United States District Court, D. Connecticut

March 20, 2018



          Joan Glazer Margolis United States Magistrate Judge

         This action, filed under ' 205(g) of the Social Security Act, 42 U.S.C. §§ 405(g) and 1383(c)(3), as amended, seeks review of a final decision by the Commissioner of Social Security [“SSA”] denying plaintiff Disability Insurance Benefits [“DIB”].

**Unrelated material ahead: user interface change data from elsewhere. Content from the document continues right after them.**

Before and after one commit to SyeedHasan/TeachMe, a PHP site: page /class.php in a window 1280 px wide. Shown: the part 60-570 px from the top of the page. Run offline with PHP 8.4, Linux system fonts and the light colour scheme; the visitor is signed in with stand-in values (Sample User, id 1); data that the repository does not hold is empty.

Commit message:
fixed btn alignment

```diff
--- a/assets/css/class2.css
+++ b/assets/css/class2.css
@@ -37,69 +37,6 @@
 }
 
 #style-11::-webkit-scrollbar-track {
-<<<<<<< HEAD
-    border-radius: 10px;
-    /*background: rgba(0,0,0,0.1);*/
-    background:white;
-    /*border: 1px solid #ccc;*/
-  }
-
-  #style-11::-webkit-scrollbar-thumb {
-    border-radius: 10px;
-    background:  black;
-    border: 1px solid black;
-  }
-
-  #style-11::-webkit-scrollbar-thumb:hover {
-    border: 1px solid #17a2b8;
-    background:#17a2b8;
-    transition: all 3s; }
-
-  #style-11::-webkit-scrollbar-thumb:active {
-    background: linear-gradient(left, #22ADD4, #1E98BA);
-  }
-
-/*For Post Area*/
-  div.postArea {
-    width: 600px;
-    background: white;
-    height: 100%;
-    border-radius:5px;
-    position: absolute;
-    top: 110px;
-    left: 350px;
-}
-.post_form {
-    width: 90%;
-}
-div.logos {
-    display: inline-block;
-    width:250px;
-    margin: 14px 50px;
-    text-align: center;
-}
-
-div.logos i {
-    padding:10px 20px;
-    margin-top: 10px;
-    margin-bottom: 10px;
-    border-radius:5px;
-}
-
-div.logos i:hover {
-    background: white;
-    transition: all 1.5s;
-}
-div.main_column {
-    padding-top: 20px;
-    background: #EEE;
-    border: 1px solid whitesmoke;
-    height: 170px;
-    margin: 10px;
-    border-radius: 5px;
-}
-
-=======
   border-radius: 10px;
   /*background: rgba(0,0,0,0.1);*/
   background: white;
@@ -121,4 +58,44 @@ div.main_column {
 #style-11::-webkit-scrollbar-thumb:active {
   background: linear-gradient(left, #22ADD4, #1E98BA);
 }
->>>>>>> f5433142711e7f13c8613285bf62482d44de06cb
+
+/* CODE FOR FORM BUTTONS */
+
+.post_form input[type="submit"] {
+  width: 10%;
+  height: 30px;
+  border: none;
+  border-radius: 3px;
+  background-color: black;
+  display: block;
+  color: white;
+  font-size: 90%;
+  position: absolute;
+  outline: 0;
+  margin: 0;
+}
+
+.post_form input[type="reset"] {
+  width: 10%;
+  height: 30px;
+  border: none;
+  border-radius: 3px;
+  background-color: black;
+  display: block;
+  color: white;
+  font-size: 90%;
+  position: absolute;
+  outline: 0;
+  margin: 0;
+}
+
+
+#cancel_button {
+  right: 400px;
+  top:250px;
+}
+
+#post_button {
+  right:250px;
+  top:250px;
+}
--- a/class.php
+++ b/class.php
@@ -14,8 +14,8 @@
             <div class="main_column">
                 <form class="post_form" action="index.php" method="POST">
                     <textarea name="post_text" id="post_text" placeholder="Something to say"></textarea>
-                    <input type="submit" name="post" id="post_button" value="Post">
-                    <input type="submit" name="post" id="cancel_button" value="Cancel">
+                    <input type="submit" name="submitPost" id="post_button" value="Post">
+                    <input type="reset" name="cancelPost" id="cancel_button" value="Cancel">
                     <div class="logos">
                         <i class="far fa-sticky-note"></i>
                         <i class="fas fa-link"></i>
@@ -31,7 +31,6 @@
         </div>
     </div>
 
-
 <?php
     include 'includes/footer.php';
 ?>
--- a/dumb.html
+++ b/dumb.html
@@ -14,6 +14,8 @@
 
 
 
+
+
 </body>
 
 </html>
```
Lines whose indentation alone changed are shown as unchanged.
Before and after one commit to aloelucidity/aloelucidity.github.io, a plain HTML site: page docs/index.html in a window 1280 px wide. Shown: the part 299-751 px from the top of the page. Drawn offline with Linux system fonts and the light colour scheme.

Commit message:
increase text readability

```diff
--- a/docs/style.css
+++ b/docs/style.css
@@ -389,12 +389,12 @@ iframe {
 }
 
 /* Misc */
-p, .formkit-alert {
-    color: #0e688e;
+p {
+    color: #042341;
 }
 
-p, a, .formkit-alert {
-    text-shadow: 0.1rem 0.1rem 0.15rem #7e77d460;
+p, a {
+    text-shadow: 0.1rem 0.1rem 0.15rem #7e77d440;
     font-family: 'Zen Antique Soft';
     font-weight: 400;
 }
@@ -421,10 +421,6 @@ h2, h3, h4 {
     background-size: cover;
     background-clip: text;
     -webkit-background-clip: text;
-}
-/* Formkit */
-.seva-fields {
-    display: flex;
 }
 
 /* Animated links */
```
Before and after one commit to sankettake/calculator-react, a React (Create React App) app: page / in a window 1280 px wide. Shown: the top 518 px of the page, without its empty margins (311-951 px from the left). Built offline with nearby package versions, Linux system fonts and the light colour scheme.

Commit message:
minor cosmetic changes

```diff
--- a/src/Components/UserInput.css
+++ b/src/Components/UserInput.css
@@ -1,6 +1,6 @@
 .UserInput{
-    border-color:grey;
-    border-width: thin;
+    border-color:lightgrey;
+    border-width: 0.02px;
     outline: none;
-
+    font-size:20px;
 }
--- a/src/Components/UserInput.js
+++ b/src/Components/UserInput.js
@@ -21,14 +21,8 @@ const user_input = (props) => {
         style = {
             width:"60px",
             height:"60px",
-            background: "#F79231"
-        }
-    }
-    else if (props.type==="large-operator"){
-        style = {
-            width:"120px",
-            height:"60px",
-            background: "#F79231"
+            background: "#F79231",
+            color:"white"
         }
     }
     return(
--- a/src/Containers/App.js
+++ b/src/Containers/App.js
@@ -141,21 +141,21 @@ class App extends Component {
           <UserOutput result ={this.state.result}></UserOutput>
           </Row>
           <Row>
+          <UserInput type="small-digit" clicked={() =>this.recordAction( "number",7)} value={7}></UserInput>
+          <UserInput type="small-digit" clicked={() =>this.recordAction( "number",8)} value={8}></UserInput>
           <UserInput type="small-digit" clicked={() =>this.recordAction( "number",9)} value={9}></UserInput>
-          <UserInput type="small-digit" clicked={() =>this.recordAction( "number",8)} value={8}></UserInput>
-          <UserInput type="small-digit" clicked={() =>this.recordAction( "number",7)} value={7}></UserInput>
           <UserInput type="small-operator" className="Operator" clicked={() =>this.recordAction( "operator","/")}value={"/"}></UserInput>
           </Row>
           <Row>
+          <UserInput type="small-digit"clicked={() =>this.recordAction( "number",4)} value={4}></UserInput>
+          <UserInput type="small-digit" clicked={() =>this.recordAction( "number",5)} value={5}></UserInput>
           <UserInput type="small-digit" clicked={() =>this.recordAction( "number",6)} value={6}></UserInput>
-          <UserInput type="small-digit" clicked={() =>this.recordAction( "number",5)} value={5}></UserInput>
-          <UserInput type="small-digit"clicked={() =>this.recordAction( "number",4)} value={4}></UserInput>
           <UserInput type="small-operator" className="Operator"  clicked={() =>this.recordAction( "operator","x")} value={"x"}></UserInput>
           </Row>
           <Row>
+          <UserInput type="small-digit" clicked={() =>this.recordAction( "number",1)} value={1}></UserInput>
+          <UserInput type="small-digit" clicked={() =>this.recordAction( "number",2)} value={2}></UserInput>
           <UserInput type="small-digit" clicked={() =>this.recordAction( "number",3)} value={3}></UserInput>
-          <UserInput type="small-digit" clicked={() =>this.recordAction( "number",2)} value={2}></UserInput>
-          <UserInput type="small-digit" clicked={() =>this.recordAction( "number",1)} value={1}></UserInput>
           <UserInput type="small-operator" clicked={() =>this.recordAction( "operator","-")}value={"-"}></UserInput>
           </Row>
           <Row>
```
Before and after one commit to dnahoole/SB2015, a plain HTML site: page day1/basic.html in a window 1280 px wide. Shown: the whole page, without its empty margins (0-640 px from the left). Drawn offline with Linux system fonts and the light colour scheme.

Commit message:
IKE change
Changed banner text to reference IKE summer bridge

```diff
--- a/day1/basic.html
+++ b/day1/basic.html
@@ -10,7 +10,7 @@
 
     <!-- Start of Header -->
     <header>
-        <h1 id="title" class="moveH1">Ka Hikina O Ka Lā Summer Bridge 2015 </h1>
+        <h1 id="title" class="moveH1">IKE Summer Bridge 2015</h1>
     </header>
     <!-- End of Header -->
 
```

         On January 27, 2012, plaintiff applied for DIB benefits claiming that he has been disabled since August 14, 2011 due to anxiety, severe pain in his back and legs, depression, and diabetes. (Certified Transcript of Administrative Proceedings, dated March 31, 2017 [“Tr.”] 70-71, 86-87; see Tr. 90, 183-85, 203). The Commissioner denied plaintiff's application initially, and upon reconsideration. (Tr. 100-06). On or about December 3, 2013, plaintiff requested a hearing before an Administrative Law Judge [“ALJ”](see Tr. 108-09; see also Tr. 107, 110-11), and on February 10, 2015, plaintiff and Joseph Goodman, a vocational expert, testified at a hearing before ALJ Matthew Kuperstein. (Tr. 33-68; see Tr. 112-48).[1]Plaintiff proceeded without counsel. (See Tr. 36-40; see also Tr. 149). In a decision dated August 6, 2015, ALJ Kuperstein denied plaintiff's request for benefits. (Tr. 11-26). On October 1, 2015, plaintiff filed a request for review of the ALJ's decision (Tr. 7-8; see Tr. 9-10), and on July 29, 2016, an attorney from the Herman Law Group submitted a memorandum in support of plaintiff's appeal. (Tr. 301-05). On December 23, 2016, the Appeals Council filed its notice denying plaintiff's request for review, thereby rendering the ALJ's decision the final decision of the Commissioner. (Tr. 1-3; see Tr. 4-6).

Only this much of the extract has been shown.